The only reasonable explanation, Mydans suggested, was that the blood was planted there after the beating. "It's pristine," he said. "There isn't a smear, a footprint, a smudge.... It could not have happened the way they say. It did not happen."
But the jury was curiously unmoved by that photo. They found LaVallee, Schultz and Bond not guilty of beating Turner.
No defense attorney challenged Mydans's analysis. Instead, they attacked Armstrong and praised their own clients as family men, honored veterans, dedicated officers. They were good men, the attorneys insisted; Ken Shatto, for example, was an ex-Marine who'd seen combat during the Gulf War and served the BOP for more than seven years. He'd won awards and saved lives, jumped between two inmates with shanks, disarmed another who was armed with a box cutter. Like Gall and Bond, Shatto had been linked to only one specific beating, largely on the testimony of David Armstrong.

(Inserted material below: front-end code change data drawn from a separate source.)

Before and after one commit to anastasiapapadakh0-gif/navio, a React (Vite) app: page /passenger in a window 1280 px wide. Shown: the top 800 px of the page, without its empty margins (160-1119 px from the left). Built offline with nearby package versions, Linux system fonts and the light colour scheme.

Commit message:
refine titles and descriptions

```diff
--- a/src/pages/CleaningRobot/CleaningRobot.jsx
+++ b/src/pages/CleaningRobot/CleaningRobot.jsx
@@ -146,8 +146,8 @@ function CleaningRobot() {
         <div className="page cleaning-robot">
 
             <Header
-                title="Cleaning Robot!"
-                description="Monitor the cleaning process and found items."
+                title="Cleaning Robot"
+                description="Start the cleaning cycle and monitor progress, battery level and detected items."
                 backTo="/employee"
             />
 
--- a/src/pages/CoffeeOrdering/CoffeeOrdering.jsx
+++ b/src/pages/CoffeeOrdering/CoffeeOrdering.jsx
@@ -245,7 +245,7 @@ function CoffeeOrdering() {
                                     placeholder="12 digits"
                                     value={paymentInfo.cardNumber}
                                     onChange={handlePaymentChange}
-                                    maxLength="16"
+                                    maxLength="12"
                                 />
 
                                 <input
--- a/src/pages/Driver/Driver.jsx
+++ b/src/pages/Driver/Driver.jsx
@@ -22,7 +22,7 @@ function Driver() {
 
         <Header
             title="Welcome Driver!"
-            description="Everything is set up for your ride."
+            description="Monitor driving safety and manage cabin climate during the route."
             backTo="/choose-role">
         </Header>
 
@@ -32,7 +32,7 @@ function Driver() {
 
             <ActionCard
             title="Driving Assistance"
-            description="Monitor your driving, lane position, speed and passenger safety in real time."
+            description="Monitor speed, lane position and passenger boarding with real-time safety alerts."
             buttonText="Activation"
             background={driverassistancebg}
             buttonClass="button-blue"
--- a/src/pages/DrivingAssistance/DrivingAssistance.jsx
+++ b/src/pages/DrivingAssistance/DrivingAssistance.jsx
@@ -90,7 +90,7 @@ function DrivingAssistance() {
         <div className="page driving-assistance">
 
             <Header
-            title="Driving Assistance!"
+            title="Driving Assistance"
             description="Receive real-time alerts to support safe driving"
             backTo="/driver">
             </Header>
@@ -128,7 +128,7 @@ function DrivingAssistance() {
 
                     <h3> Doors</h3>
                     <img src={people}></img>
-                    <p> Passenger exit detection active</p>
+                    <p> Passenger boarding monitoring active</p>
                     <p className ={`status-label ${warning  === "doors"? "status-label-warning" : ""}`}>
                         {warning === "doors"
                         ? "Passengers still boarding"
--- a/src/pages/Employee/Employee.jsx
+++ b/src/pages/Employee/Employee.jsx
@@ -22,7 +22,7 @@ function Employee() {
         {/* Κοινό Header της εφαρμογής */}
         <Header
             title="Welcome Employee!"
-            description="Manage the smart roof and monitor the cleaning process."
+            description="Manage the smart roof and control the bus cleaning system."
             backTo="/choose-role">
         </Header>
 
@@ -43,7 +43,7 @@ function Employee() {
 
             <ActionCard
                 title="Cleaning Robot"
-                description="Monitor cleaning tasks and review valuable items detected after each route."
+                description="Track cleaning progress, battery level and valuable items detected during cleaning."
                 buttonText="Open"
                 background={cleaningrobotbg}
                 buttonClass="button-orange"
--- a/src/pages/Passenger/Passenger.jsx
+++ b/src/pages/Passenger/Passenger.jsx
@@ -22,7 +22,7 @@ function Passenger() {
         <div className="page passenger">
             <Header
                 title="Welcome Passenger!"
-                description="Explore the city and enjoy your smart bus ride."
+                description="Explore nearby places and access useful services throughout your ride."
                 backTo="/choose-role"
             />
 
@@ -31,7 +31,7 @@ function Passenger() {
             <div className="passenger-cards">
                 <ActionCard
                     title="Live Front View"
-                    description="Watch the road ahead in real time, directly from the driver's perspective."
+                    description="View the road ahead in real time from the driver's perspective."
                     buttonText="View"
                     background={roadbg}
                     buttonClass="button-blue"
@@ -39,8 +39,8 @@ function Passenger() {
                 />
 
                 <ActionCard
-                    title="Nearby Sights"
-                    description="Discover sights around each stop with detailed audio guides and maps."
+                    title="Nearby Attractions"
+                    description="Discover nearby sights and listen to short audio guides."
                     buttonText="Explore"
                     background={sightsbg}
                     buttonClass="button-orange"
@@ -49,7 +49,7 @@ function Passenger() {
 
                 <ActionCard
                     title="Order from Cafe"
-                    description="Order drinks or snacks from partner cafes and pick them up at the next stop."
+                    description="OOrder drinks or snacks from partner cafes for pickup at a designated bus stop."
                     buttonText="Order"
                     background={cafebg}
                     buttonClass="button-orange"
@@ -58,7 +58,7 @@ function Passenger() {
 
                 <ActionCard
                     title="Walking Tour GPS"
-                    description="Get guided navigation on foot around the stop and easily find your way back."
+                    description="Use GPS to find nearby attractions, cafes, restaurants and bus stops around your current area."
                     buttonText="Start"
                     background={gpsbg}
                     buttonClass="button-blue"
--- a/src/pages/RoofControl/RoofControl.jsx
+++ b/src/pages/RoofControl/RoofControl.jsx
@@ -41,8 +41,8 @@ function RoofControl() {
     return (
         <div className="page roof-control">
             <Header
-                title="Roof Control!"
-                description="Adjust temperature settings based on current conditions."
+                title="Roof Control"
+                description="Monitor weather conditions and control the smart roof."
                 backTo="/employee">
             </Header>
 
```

All three men were acquitted.
It would be easy to dismiss the Cowboys prosecution as an overblown affair, consuming years of investigation and troughs of public money over a few tussles in which no one was killed or even critically injured.
"Not one inmate was taken to the hospital," Hammond said. "Nobody broke a bone. It's one more example of how this case stinks."
But if the case was simply about inmate Turner's sore ribs, it never would have gone anywhere. The damage done by the Cowboys was more subtle yet more pervasive than the hurt they put on individual prisoners. Beating inmates puts other officers at risk for retaliation, prosecutors argued; it also contributes to the deadly perception, by guards and inmates alike, that the rules that apply elsewhere, the niceties of the law and the Bill of Rights and all that, don't mean squat in the SHU.
It's no coincidence that some of the most memorable murders committed by inmates at USP Florence have taken place in the SHU. In 1997, a drug smuggler strangled his cellmate and kept the corpse around for days before guards discovered the crime. In 1999, two cousins disemboweled another prisoner who was sharing a cell with them and displayed his vital organs for other prisoners in the SHU to see ("Marked for Death," May 25, 2000). The Cowboys had nothing to do with either crime, but such deaths raise awkward questions about the level of chaos in the SHU.
There's also evidence that the guards' practice of setting up inmates for abuse extended well beyond the Cowboys. Recently, a former SHU resident named Scott Rollins won a favorable decision in Denver's federal court for a 1996 assault that was remarkably similar to Turner's bludgeoning by his cellmate. Rollins claims he was deliberately placed in a cell with a known enemy, over his protests, then nearly killed by the other inmate. None of the officers named in Rollins's suit have ever been identified as members of the Cowboys.